## TASK PROMPT
Exactly reproduce the lines from the top of the entries below through the line containing "to jeis2497052/jeis2497052.github.io, a", with both ends included.

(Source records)

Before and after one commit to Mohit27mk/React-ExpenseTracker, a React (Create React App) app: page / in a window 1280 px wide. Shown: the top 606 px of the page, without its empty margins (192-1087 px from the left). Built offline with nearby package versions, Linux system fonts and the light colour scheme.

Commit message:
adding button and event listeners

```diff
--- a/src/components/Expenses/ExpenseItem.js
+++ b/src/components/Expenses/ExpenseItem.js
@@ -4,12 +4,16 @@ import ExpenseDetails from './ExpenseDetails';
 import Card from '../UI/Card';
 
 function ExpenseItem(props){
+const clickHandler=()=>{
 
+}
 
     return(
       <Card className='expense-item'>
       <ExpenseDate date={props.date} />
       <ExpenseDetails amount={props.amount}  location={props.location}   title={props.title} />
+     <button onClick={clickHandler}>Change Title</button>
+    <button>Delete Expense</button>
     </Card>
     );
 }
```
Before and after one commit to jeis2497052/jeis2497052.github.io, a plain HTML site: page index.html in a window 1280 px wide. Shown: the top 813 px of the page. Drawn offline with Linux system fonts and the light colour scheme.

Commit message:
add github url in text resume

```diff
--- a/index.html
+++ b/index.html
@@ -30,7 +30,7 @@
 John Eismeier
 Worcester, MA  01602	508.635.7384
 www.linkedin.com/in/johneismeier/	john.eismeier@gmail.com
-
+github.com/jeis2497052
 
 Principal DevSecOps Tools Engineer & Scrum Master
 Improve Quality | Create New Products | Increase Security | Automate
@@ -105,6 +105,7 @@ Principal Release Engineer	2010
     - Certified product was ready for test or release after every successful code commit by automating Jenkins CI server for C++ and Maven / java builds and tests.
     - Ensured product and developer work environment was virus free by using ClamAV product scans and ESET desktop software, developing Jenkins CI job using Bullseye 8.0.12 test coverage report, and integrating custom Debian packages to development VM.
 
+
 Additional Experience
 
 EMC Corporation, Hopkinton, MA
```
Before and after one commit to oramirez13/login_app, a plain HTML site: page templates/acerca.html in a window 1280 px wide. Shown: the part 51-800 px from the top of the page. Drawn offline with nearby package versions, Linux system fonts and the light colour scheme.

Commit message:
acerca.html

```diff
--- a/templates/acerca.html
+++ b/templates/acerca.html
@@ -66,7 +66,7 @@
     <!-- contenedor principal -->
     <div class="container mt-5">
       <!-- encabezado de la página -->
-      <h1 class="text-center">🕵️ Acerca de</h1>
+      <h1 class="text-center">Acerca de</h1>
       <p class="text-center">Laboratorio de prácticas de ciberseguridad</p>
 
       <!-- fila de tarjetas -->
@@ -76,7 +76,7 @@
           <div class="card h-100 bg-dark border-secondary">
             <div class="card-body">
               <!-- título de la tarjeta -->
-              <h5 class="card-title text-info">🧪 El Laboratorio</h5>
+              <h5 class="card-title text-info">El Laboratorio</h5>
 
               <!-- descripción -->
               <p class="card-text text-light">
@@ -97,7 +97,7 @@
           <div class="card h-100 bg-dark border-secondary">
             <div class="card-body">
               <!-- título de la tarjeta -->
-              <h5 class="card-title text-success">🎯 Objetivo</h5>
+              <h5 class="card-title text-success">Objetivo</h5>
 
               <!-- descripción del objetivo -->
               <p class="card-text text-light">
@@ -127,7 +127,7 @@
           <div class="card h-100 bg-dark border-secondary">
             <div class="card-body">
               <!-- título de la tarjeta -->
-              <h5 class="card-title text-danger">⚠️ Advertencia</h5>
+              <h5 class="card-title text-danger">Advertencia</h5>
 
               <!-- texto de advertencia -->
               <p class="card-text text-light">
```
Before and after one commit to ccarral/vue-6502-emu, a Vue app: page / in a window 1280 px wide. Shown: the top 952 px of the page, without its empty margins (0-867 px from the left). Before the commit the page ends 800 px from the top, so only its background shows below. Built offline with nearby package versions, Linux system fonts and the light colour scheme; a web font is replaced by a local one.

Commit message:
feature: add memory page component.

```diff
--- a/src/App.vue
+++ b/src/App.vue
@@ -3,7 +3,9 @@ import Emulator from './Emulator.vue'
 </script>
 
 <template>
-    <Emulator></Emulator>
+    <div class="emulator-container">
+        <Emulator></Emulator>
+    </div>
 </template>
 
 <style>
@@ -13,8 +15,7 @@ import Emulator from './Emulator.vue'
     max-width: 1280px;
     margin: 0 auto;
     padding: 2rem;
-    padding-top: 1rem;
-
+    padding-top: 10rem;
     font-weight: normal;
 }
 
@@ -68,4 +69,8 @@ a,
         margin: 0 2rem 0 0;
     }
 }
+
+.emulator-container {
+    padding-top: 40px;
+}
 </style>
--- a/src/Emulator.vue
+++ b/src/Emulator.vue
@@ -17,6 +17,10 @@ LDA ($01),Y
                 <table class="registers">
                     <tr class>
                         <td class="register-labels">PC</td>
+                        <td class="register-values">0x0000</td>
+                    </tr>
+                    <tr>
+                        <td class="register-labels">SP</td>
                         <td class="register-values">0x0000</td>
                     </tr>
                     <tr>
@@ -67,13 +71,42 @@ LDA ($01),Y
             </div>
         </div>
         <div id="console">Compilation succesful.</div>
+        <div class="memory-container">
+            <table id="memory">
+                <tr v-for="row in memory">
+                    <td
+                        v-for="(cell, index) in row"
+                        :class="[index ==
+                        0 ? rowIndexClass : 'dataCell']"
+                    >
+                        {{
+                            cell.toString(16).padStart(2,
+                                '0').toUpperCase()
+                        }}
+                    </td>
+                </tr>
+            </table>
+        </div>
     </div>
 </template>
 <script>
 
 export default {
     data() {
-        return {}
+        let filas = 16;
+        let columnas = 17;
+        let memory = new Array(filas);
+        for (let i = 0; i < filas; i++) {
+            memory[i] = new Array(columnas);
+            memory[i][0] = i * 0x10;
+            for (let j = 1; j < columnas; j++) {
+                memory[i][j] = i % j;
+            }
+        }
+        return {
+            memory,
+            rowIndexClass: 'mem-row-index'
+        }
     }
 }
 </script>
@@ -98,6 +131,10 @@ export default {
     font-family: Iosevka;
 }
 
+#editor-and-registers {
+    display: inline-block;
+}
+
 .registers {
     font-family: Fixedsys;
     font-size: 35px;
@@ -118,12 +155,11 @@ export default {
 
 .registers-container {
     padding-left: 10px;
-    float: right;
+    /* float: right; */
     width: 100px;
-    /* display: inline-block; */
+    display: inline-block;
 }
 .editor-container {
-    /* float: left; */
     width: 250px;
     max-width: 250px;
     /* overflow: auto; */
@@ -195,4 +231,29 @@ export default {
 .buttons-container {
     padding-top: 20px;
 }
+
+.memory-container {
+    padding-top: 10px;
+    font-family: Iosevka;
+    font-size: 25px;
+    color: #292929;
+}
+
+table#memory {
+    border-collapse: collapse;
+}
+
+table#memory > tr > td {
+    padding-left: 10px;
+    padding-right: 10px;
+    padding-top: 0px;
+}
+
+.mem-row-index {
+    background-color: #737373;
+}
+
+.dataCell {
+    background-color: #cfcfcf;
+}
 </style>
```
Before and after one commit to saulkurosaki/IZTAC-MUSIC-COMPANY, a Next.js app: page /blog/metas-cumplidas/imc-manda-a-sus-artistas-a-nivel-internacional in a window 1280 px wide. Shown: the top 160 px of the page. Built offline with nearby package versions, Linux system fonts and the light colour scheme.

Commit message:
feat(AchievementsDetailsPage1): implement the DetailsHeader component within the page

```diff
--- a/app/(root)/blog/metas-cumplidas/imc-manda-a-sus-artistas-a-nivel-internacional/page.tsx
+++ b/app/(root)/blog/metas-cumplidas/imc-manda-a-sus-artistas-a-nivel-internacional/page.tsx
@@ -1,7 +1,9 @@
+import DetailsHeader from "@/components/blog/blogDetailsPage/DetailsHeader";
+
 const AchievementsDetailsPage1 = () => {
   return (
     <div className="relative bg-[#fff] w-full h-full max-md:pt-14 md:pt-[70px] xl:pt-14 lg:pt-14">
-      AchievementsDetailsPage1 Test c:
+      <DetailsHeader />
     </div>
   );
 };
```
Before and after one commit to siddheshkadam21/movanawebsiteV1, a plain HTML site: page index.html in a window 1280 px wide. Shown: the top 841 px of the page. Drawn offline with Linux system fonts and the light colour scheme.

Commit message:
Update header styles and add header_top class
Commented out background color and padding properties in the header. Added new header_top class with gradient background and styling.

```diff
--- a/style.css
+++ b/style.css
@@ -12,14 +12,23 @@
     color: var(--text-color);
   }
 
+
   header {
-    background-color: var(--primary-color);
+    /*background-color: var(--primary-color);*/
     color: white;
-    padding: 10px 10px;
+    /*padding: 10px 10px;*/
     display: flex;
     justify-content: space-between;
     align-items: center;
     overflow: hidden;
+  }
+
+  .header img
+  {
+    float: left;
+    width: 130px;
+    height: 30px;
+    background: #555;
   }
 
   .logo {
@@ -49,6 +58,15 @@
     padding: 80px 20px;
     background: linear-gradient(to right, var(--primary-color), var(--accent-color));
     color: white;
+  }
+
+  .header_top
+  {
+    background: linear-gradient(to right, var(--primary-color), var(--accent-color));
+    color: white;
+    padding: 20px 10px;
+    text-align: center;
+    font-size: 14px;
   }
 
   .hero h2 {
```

## RESPONSE AREA
Before and after one commit to Mohit27mk/React-ExpenseTracker, a React (Create React App) app: page / in a window 1280 px wide. Shown: the top 606 px of the page, without its empty margins (192-1087 px from the left). Built offline with nearby package versions, Linux system fonts and the light colour scheme.

Commit message:
adding button and event listeners

```diff
--- a/src/components/Expenses/ExpenseItem.js
+++ b/src/components/Expenses/ExpenseItem.js
@@ -4,12 +4,16 @@ import ExpenseDetails from './ExpenseDetails';
 import Card from '../UI/Card';
 
 function ExpenseItem(props){
+const clickHandler=()=>{
 
+}
 
     return(
       <Card className='expense-item'>
       <ExpenseDate date={props.date} />
       <ExpenseDetails amount={props.amount}  location={props.location}   title={props.title} />
+     <button onClick={clickHandler}>Change Title</button>
+    <button>Delete Expense</button>
     </Card>
     );
 }
```
Before and after one commit to jeis2497052/jeis2497052.github.io, a plain HTML site: page index.html in a window 1280 px wide. Shown: the top 813 px of the page. Drawn offline with Linux system fonts and the light colour scheme.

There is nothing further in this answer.